“Agnes Reimagined is slowly inching toward other museum temporalities, atmospheres, and attitudes to help us erode systems of categorization and separation, transform institutional limitations that hold onto the past and gatekeep the future, and take seriously what really is at stake to ensure the museums of the future are alive, nimble, and poised to inhabit the world as it is rightfully changing,” says Agnes Director Emelie Chhangur. “To change museum culture, we must first change its architectures! I believe it is only within the experimental milieu of the university museum that this kind of radical transformation can take hold.”

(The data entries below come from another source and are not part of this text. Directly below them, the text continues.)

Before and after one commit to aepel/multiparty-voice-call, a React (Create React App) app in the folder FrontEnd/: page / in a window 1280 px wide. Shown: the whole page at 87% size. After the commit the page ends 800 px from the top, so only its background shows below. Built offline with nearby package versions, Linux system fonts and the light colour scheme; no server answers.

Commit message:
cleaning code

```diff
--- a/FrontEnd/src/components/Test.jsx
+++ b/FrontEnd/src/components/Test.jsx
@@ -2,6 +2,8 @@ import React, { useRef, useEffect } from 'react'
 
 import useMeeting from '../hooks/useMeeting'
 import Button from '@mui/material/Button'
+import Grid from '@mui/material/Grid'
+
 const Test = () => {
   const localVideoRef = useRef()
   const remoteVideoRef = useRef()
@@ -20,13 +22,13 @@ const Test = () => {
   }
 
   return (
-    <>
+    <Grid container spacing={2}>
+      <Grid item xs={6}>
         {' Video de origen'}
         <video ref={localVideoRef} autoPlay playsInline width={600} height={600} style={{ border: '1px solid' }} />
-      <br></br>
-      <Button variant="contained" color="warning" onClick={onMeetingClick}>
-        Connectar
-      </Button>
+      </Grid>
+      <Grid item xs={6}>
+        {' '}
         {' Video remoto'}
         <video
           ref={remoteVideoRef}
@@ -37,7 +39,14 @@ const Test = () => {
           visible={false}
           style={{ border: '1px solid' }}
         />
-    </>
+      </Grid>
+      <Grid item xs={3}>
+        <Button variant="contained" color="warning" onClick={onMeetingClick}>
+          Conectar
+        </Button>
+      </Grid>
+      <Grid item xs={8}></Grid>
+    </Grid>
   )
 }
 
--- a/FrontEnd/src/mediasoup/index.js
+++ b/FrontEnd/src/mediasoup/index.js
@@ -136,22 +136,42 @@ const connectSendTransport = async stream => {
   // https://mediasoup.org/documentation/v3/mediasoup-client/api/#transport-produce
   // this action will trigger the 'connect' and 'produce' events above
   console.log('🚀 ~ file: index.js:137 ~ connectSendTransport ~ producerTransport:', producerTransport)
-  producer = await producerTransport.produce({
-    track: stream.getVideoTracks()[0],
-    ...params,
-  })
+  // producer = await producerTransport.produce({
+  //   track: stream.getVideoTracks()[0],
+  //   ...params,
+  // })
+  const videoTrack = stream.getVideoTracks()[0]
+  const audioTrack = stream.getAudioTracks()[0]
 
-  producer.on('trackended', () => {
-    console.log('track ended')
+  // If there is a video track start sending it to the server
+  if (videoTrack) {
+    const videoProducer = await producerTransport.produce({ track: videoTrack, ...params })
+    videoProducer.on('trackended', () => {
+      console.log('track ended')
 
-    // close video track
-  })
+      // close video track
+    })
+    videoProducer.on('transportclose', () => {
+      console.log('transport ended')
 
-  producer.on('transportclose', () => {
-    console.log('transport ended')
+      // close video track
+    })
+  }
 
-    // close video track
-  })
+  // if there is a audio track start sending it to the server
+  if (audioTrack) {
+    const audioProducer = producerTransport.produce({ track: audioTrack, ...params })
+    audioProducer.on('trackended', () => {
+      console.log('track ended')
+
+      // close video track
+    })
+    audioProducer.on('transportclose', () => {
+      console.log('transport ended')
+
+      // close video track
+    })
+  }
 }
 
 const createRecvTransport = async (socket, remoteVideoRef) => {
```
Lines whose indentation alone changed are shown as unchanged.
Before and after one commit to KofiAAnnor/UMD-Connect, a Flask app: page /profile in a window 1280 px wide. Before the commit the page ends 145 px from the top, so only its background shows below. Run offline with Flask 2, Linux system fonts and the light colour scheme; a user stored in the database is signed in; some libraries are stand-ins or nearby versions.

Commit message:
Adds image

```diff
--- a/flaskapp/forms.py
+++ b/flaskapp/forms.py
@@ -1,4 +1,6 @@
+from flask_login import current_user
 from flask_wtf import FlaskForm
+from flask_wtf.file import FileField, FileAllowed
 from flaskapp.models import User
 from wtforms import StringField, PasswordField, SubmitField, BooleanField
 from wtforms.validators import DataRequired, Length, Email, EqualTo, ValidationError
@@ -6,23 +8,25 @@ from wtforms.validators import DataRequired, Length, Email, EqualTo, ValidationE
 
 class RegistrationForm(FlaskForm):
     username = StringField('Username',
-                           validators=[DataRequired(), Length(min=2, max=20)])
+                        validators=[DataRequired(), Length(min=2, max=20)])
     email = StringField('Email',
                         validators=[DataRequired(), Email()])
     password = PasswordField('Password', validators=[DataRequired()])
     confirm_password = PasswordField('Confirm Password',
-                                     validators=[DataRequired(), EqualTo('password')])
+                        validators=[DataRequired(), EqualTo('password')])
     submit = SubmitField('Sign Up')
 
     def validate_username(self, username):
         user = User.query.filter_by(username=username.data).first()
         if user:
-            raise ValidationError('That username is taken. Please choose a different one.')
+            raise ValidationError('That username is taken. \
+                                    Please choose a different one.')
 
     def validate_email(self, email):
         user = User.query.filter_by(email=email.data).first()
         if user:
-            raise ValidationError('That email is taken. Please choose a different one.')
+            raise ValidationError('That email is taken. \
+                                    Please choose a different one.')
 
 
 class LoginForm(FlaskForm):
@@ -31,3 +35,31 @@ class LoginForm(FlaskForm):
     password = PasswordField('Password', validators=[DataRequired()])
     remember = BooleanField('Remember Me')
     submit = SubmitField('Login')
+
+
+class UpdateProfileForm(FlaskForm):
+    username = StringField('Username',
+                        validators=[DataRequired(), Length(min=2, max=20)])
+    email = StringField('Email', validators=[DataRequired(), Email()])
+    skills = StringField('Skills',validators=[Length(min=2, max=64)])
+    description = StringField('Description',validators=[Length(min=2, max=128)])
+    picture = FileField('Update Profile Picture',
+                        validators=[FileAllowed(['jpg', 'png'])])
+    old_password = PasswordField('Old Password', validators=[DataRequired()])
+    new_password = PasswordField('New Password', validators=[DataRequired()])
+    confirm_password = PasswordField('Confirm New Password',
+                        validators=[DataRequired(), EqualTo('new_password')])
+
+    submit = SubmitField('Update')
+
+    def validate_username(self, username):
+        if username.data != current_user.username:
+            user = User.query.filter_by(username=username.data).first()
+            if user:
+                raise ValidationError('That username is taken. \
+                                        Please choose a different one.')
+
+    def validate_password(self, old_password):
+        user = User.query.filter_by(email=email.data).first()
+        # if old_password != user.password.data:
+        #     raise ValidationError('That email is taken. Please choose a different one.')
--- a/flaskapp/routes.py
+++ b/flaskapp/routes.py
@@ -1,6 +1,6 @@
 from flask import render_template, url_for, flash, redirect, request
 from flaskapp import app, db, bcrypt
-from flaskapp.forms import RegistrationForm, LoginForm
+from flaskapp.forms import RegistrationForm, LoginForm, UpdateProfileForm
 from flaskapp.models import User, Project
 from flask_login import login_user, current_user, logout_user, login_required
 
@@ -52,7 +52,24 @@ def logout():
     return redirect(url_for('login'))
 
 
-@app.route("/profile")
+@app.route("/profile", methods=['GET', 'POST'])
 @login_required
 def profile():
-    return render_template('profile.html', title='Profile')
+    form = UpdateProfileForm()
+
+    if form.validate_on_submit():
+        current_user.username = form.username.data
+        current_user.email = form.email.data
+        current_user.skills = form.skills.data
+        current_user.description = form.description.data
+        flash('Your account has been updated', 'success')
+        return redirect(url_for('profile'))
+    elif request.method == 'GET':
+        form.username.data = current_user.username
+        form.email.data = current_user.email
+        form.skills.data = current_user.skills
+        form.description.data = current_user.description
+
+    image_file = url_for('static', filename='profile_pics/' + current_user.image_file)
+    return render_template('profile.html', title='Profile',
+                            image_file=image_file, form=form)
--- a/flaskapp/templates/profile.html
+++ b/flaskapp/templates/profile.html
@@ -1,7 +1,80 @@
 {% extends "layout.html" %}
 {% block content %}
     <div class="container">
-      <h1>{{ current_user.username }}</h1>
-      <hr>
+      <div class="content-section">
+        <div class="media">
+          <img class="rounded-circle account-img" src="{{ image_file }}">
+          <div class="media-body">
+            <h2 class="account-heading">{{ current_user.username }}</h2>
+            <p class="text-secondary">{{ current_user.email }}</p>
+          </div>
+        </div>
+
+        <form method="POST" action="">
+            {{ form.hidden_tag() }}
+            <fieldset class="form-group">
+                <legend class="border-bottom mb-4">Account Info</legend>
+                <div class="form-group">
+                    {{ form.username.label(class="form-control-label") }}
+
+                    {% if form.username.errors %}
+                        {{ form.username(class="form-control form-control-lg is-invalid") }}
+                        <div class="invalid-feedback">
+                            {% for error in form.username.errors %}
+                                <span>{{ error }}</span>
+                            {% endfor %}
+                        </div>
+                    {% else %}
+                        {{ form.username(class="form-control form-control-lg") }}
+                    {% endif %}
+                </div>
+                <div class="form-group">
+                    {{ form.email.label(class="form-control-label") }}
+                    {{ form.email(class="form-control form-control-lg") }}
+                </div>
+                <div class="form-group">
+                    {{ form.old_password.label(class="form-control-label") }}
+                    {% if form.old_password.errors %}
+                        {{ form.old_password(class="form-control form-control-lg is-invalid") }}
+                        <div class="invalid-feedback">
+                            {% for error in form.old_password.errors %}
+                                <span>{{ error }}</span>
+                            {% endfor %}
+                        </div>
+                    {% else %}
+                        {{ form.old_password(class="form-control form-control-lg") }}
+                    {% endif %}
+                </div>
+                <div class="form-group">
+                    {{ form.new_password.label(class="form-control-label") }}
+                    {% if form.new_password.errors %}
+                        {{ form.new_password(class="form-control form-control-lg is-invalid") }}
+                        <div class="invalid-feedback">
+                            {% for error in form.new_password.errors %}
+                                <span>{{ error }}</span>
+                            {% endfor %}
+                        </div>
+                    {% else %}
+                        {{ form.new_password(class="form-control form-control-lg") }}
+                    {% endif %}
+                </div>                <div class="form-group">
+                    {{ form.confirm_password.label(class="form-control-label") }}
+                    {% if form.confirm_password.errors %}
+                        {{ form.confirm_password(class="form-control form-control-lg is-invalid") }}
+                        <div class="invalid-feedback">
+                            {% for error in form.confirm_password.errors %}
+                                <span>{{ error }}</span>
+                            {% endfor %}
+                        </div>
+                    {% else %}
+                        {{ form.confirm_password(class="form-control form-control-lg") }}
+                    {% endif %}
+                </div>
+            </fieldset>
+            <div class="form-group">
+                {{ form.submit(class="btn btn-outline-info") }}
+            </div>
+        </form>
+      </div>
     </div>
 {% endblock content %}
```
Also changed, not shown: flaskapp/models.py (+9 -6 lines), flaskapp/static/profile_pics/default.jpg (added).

The new building will see advanced art teaching and research labs for the art conservation program and enhanced object-based learning for the Department of Art History & Art Conservation leading to greater collaboration between the department and museum. It will create new opportunities for groundbreaking technical art research and experiential art-based learning for art students, as well as a range of other academic disciplines, including engineering, business, health sciences, humanities, and physical sciences. This contributes to the university’s strategic goals by placing a greater emphasis on integrating research into the student experience, strengthening Queen’s presence globally and embedding Queen’s in the community.

Art History and Art Conservation Department Head Norman Vorano says the new Agnes will enhance education as students spend more time in the gallery doing hands-on learning, thanks to access to more study spaces and labs in close proximity to the art centre’s vast collections.

“The building is going to fundamentally change the way we study art and art conservation in this country,” Vorano says. “It gives our professors an opportunity to work with some of the best undergraduate and graduate students using the most advanced equipment in the most innovative teaching lab in North America - with the best university art collection within arm’s reach.”  

Agnes’s community-engaged design process continues through talking and sharing circles throughout 2023 as the team enters the design phase of the project. Construction is set to begin in spring 2024 and the new building to open in 2026.

Visit the Agnes Reimagined website for more information. 


A ground floor concept shows how Agnes will be transformed into a social space that is permeable, flexible, and welcoming. (Rendering by Studio Sang courtesy of KPMB Architects.)
A ground floor concept shows how Agnes will be transformed into a social space that is permeable, flexible, and welcoming. (Rendering by Studio Sang courtesy of KPMB Architects.)